College in prison programs expanding again

Bard College leading efforts to bring instruction to inmates

Bard College doesn’t judge the success of its prison initiative by the number of students who stay out of jail. Recidivism is an extremely low bar, says Executive Director Max Kenner. “We judge by how many people are becoming middle-class taxpayers, how many people are involved in deeply meaningful ways in their communities. We think by those measures we are thriving.”

Tiers of tuition

California testing new rates for more popular courses

California has been experimenting with charging higher tuition rates for high-demand courses offered during the winter and summer. The accompanying infographic breaks down what students are paying.

Campuses fly drones for more peaceful purposes

Researchers are developing peaceful uses for unmanned, remote control quadcopters and fixed-wing aircraft

The very thought of drone aircraft makes many people uneasy. After all, drones carrying out attacks on terrorist groups and conducting police surveillance have been in the headlines recently.

Now, they are showing up on college and university campuses but, to paraphrase Obi Wan Kenobi, “These are not the drones you are looking for.”

Defending the liberal arts

A new book celebrates the “gold standard” of learning

While details of President Obama’s college affordability proposals are not fully known, what is clear is that higher education is going under the microscope to prove its value. Add to that a growing chorus of pundits who believe that a liberal arts education is a waste of time and a relic of the past. But two college presidents argue in a new book that a liberal arts education is, in fact, crucial to not just boosting the economy but to solving many of the world’s problems.

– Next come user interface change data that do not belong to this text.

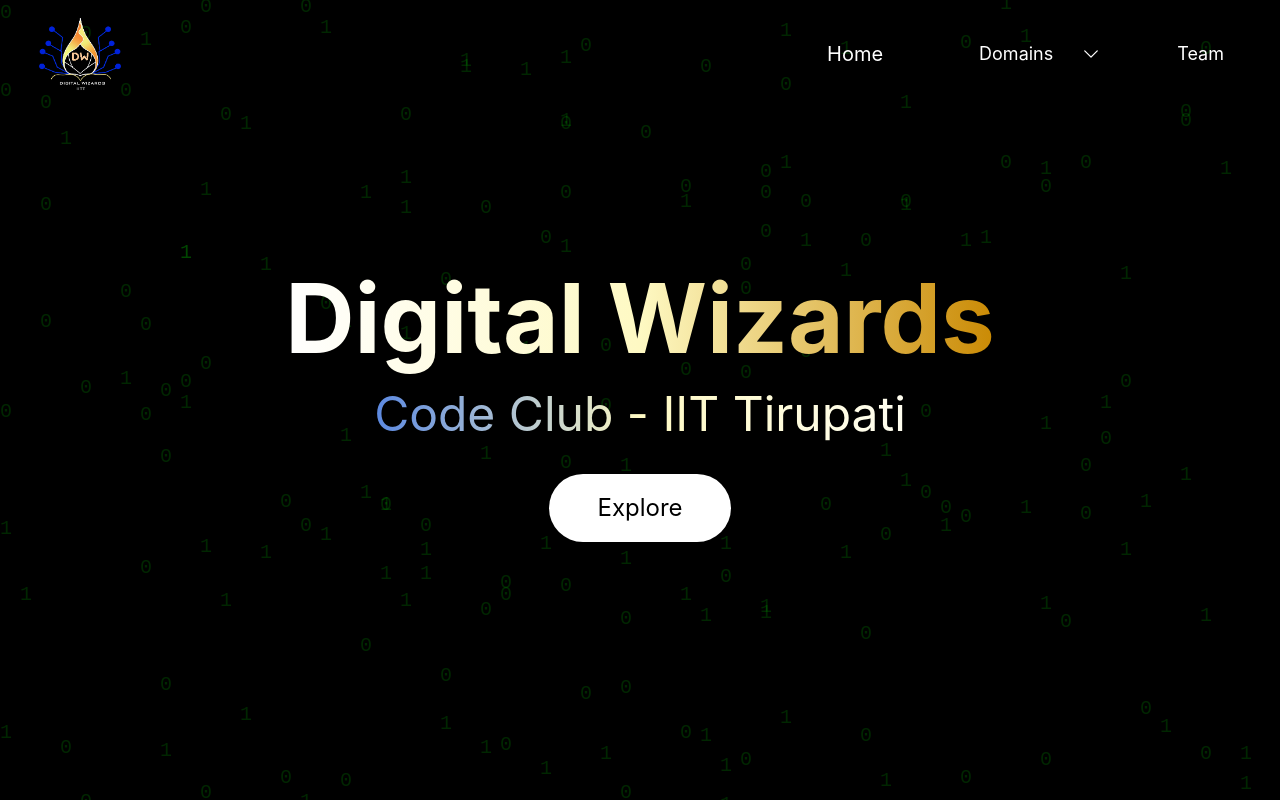
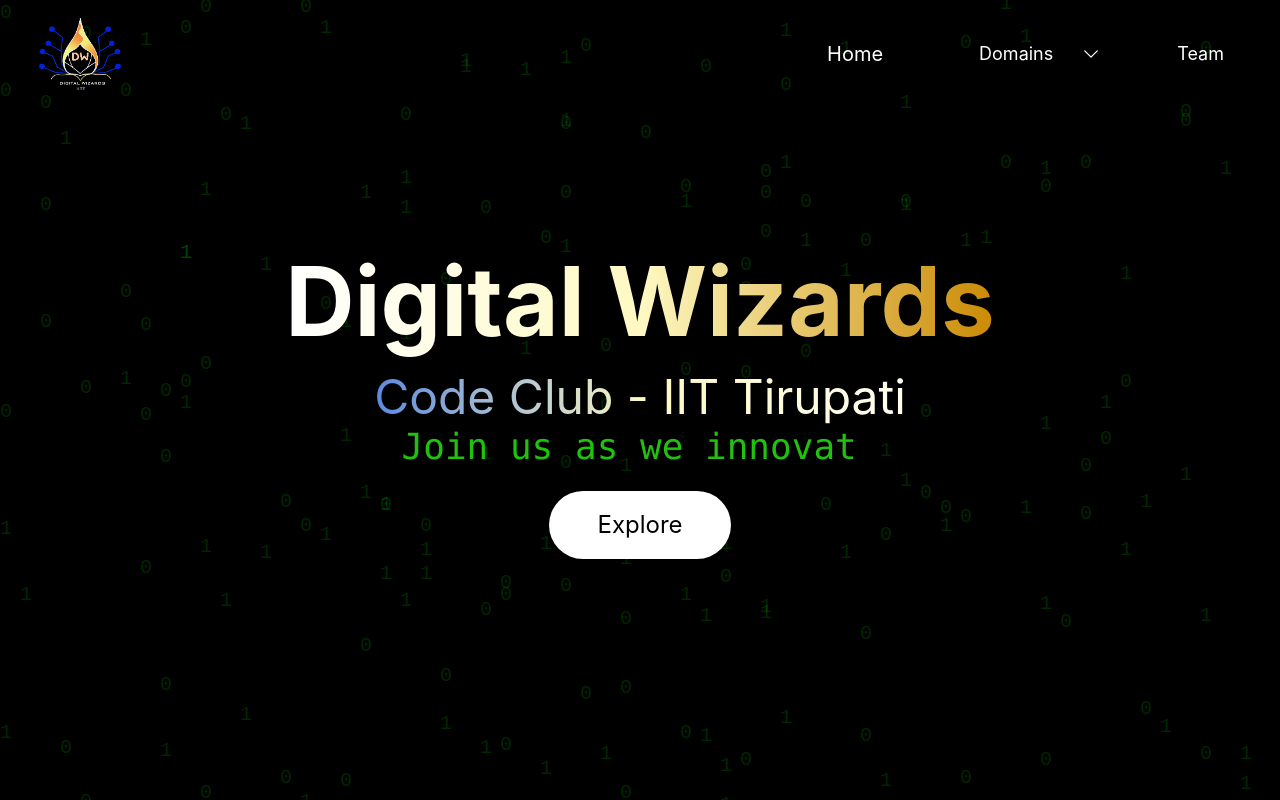
Before and after one commit to codeclubiittp/Digital-Wizards-Website, a React (Create React App) app: page / in a window 1280 px wide. Shown: the top 800 px of the page. Built offline with nearby package versions, Linux system fonts and the light colour scheme.

Commit message:
feature: Add typing animation in Landing Page

```diff
--- a/package.json
+++ b/package.json
@@ -5,7 +5,7 @@
   "dependencies": {
     "@emotion/react": "^11.13.3",
     "@emotion/styled": "^11.13.0",
-    "@fortawesome/fontawesome-free": "^6.6.0",
+    "@fortawesome/fontawesome-free": "^6.7.2",
     "@heroicons/react": "^2.1.5",
     "@mui/icons-material": "^6.1.1",
     "@mui/material": "^6.1.1",
@@ -20,6 +20,7 @@
     "react-router-dom": "^6.28.0",
     "react-scripts": "5.0.1",
     "react-scroll": "^1.9.0",
+    "react-type-animation": "^3.2.0",
     "web-vitals": "^2.1.4"
   },
   "scripts": {
--- a/src/components/LandingPage.jsx
+++ b/src/components/LandingPage.jsx
@@ -1,4 +1,5 @@
 import React, { useRef } from "react";
+import TypingEffect from "./TypingEffect";
 
 const LandingPage = () => {
   const aboutMeRef = useRef(null);
@@ -31,6 +32,9 @@ const LandingPage = () => {
         >
           Code Club - IIT Tirupati
         </p>
+        <p className="text-lg font-mono text-[#20C20E]">
+          <span className="text-[2em]">Join us as we </span><TypingEffect words={["build through code.", "break through code.", "innovate through code."]} speed={150} />
+        </p>
 
         {/* Explore Button */}
 
--- /dev/null
+++ b/src/components/TypingEffect.jsx
@@ -0,0 +1,26 @@
+import { TypeAnimation } from 'react-type-animation';
+import React, { useState } from 'react';
+
+
+const TypingEffect = ({words, speed}) => {
+  return (
+    <TypeAnimation
+      sequence={[
+        `${words[0]}`, // Types 'One'
+        speed, // Waits 1s
+        `${words[1]}`, // Deletes 'One' and types 'Two'
+        speed, // Waits 2s
+        `${words[2]}`, // Types 'Three' without deleting 'Two'
+        () => {
+          console.log('Sequence completed');
+        },
+      ]}
+      wrapper="span"
+      cursor={true}
+      repeat={Infinity}
+      style={{ fontSize: '2em', display: 'inline-block', color: '#20C20E' }}
+    />
+  );
+};
+
+export default TypingEffect;
```
Also changed, not shown: 1 other file (tests, documents, lock files or other folders).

Eyes on the prizes for career center play

One university is using incentives to engage students

“Engage with the career center” sounds a bit like “eat your vegetables” to a college student. Students know they should access career planning resources, but other options from the campus activities buffet beckon.

In surveys, graduating students from Loyola University Maryland’s Sellinger School of Business and Management raved about the faculty and facility, but not the career center, says Dean Karyl Leggio.

How campuses attract multi-million dollar donations

Even schools not matching the typical profile are getting large gifts by engaging donors in creative ways

What makes a college or university more likely to attract million-dollar gifts? It may not be surprising to learn that longer presidential tenure, the age of an institution, strong alumni networks, and national college rankings help schools win big donations.

Imported vaccine battles meningitis on U.S. campuses

CDC working with schools in need of vaccines not available domestically

The majority of students, when they enter college, have been vaccinated against meningitis, a potentially deadly bacterial infection of the membranes covering the brain and spinal cord. In fact, 37 states mandate meningitis vaccination or education before entering college, according to the Immunization Action Coalition, which is financially supported by the Centers for Disease Control and Prevention.

Study: Stopping out makes it harder to start college again

The more breaks a community college student takes, the less likely he or she is to ever graduate

When life gets in the way, community college students often “stop out,” meaning they put their education on hold with the intention to return and complete a degree. But the more breaks a community college student takes, the less likely he or she is to ever graduate, according to a Florida State University study.

Pages